I had a strange experience this weekend. I travelled down to Melbourne with my boyfriend to attend the All Tomorrow’s Parties: I’ll Be Your Mirror festival. My previous ATP experience largely involved lounging on a grassy hill, eating cheese and watching Nick Cave perform over and over, so I had high expectations for this festival.
Things began going wrong the night before. HTRK were doing a secret show two doors down from our hotel and we had free tickets. When we got to the venue, the security guards kept going on about ‘no pass-outs’ – once you go in, you can’t come back out. I suddenly felt uncomfortable, like they wanted to trap me. I know that’s not what they meant, but the thought just got under my skin. I remained uncomfortable for the rest of my holiday.
The venue for ATP was oppressively hot and crowded. There were no grassy hills to lie on. There was nowhere to sit at all except the hard floor. My sense of being trapped persisted. I sought refuge in an air-conditioned beanbag-filled cinema, fighting back tears as I stared at the projector screen and chastised myself for not appreciating the amazing bands I was seeing.
A security guard crouched down beside me and asked if I was okay. I assumed he thought I was drunk or on drugs and he was checking to make sure I wasn’t going to pass out on his watch. It’s not the first time security personnel have regarded my occasionally uneven mental state at concerts with suspicion. I assured him I was fine, composed myself as best I could, and ventured back outside.

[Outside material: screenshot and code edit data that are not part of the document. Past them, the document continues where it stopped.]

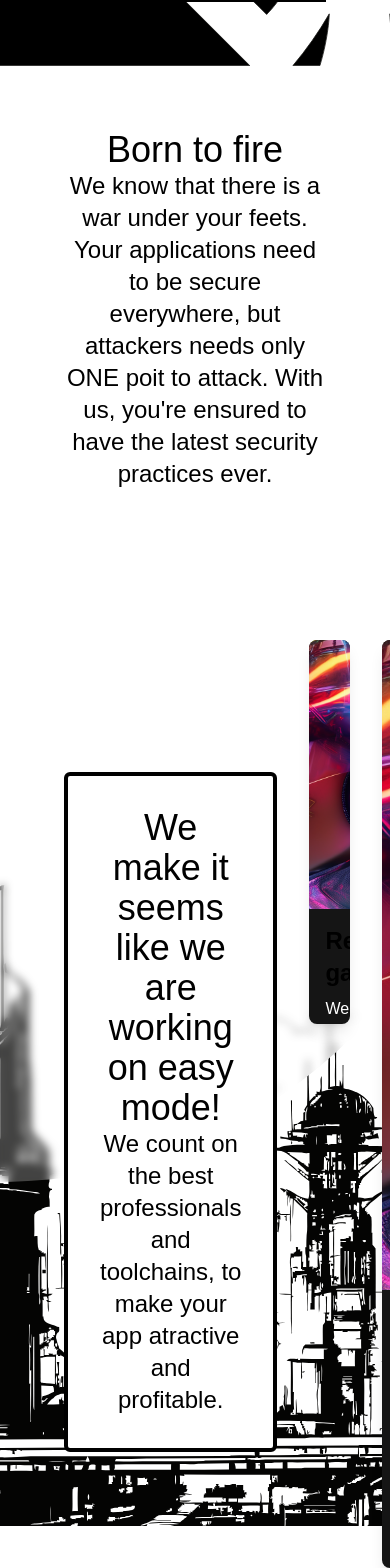
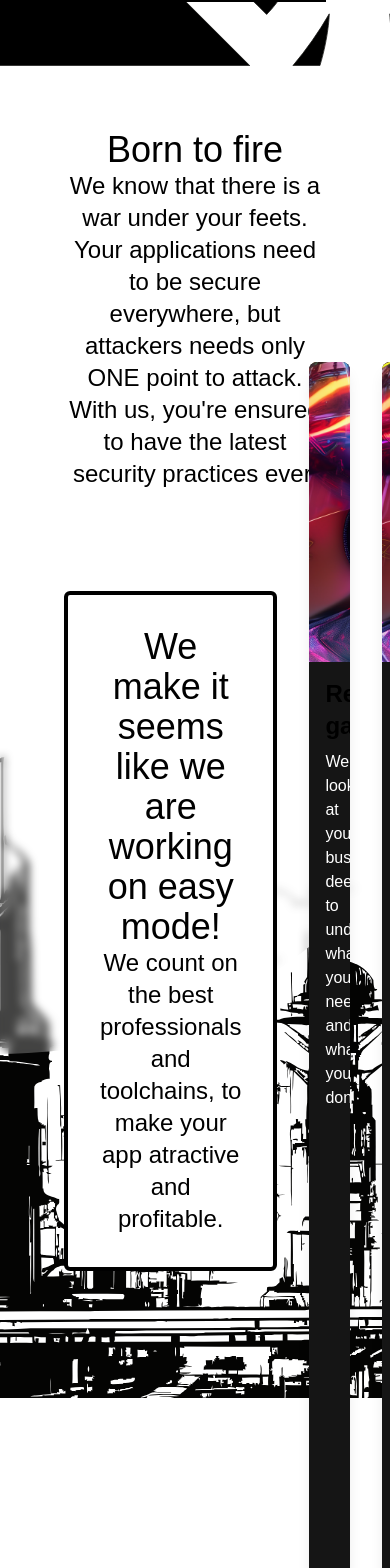
Before and after one commit to Alysson-Rodrigues/new-vogher-site, a Next.js app: page / in a window 390 px wide. Shown: the part 1586-3154 px from the top of the page. Built offline with nearby package versions, Linux system fonts and the light colour scheme; a web font is replaced by a local one.

Commit message:
:bug: Fix cards responsivity
#

```diff
--- a/app/components/Badge/index.tsx
+++ b/app/components/Badge/index.tsx
@@ -35,7 +35,7 @@ function Badge({ title, description, imageUrl, badgeBackground, className, onMou
             }
         }
         >
-            <div className={`h-40 bg-cover bg-center ${imageClassName}`} style={{ backgroundImage: `url(${imageUrl})` }}></div>
+            <div className={`bg-cover bg-center ${imageClassName} h-[300px]`} style={{ backgroundImage: `url(${imageUrl})` }}></div>
             <div className="p-4">
                 <h3 className={`font-bold text-2xl text-[${textClassName}] font-base-neue-bold mb-2`}>{title}</h3>
                 <p className={`font-base-neue-regular mb-4 ${textClassName}`}>{description}</p>
--- a/app/page.tsx
+++ b/app/page.tsx
@@ -48,23 +48,19 @@ export default function Page() {
         </div>
         <div className="lg:w-1/2 w-full p-16">
           <h2 className="text-4xl text-black font-base-neue-bold text-center lg:text-left">Born to fire</h2>
-          <p className="text-2xl text-black font-base-neue-regular text-center lg:text-left">We know that there is a war under your feets. Your applications need to be secure everywhere, but attackers needs only ONE poit to attack.
+          <p className="text-2xl text-black font-base-neue-regular text-center lg:text-left">We know that there is a war under your feets. Your applications need to be secure everywhere, but attackers needs only ONE point to attack.
             With us, you're ensured to have the latest security practices ever.</p>
         </div>
       </div>
-      <div className="p-16 lg:p-0 lg:px-8 lg:flex-col flex justify-start items-center">
-      </div>
-      <SquaredOverlayBanner imagePath='/assets/backgrounds/7.svg' height='100vh' childrenContainerClassName="p-16 lg:p-0 lg:px-8 lg:flex-col flex justify-start items-center ">
-        <div className="p-8 z-10 bg-white mt-8 mb-4 border-4 border-black rounded-md">
-          <h2 className="text-4xl text-black font-base-neue-bold text-center lg:text-center border-spacing-2">We make it seems like we are working on easy mode!</h2>
+      <SquaredOverlayBanner imagePath='/assets/backgrounds/7.svg' height='100vh' childrenContainerClassName="p-16 lg:p-0 lg:px-8 lg:flex-col flex justify-start items-center">
+        <div className="p-8 z-10 bg-white -mt-[75px] mb-4 border-4 border-black rounded-md">
+          <h2 className="text-4xl text-black  font-base-neue-bold text-center lg:text-center border-spacing-2">We make it seems like we are working on easy mode!</h2>
           <p className="text-2xl text-black font-base-neue-regular text-center lg:text-center">We count on the best professionals and toolchains, to make your app atractive and profitable.</p>
         </div>
         <div className="w-full flex p-8 justify-center">
-
           <Badge
-            className='w-[30%] bg-[#151515] h-96'
+            className='w-[30%] bg-[#151515]'
             textClassName='text-white'
-            imageClassName='h-[70%]'
             title='Requisits gathering'
             description="We look at your business deeply, to understand what you need and what you don't."
             imageUrl='/assets/backgrounds/6.png'
@@ -73,16 +69,14 @@ export default function Page() {
           <Badge
             className='w-[40%] bg-[#151515] mx-8'
             textClassName='text-white'
-            imageClassName='h-[70%]'
             title='We care about design'
             description='Design is the first thing your customers see... and we know that a lot of software houses seems to not know it. Not here, We make your apps beautiful and functional.'
             imageUrl='/assets/backgrounds/6.png'
             preventDefault
           />
           <Badge
-            className='w-[30%] bg-[#151515] h-96 '
+            className='w-[30%] bg-[#151515]  '
             textClassName='text-white'
-            imageClassName='h-[70%]'
             title='Task management'
             description='We split the work into tasks, to make it easier to manage. You can follow the progress of each task in real time.'
             imageUrl='/assets/backgrounds/6.png'
@@ -92,18 +86,16 @@ export default function Page() {
         </div>
         <div className="w-full flex p-8 pt-4 justify-center">
           <Badge
-            className='w-[30%] bg-[#151515] h-96'
+            className='w-[30%] bg-[#151515] '
             textClassName='text-white'
-            imageClassName='h-[70%]'
             title='Secure Approach'
             description='From contact to delivery, we always use secure the best practices to protect your data and your business.'
             imageUrl='/assets/backgrounds/6.png'
             preventDefault
           />
           <Badge
-            className='w-[30%] bg-[#151515] h-96 mx-8'
+            className='w-[30%] bg-[#151515] h-full mx-8'
             textClassName='text-white'
-            imageClassName='h-[70%]'
             title='Modern toolchain'
             description='Since design to code, we use new generation AI tools to make this process faster, more efficient and cheaper.'
             imageUrl='/assets/backgrounds/6.png'
```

By the second day of the festival I was feeling slightly better and was able to enjoy myself a little more. Still, when it all became too much for me I would go back to the cinema to calm down in the dark for a while. One time, I found the security guard blocking my path up the stairs. He said the cinema was full, but as I turned to leave he stopped me.
“Why you always look so sad in the face?” he asked.
“You have very sad face. Yesterday you look like you in tears. And I wonder, why is that?”
I was so surprised that for a moment I was honest with him. “I’m always a little sad, I guess.”
“Why?” He asked again.
I didn’t know what to say. How could I possibly explain to him my history of mental illness, my struggle to cope without medication, my continued grieving for my little bird, my immense guilt that I was in the presence of universally revered musicians who had not graced my country’s shores for decades, if at all, and all I could care about was getting home to bed?
So I told him the same thing I have been telling everyone for my entire life.
“I’m tired. I’m just really tired.”
And he let me into the cinema.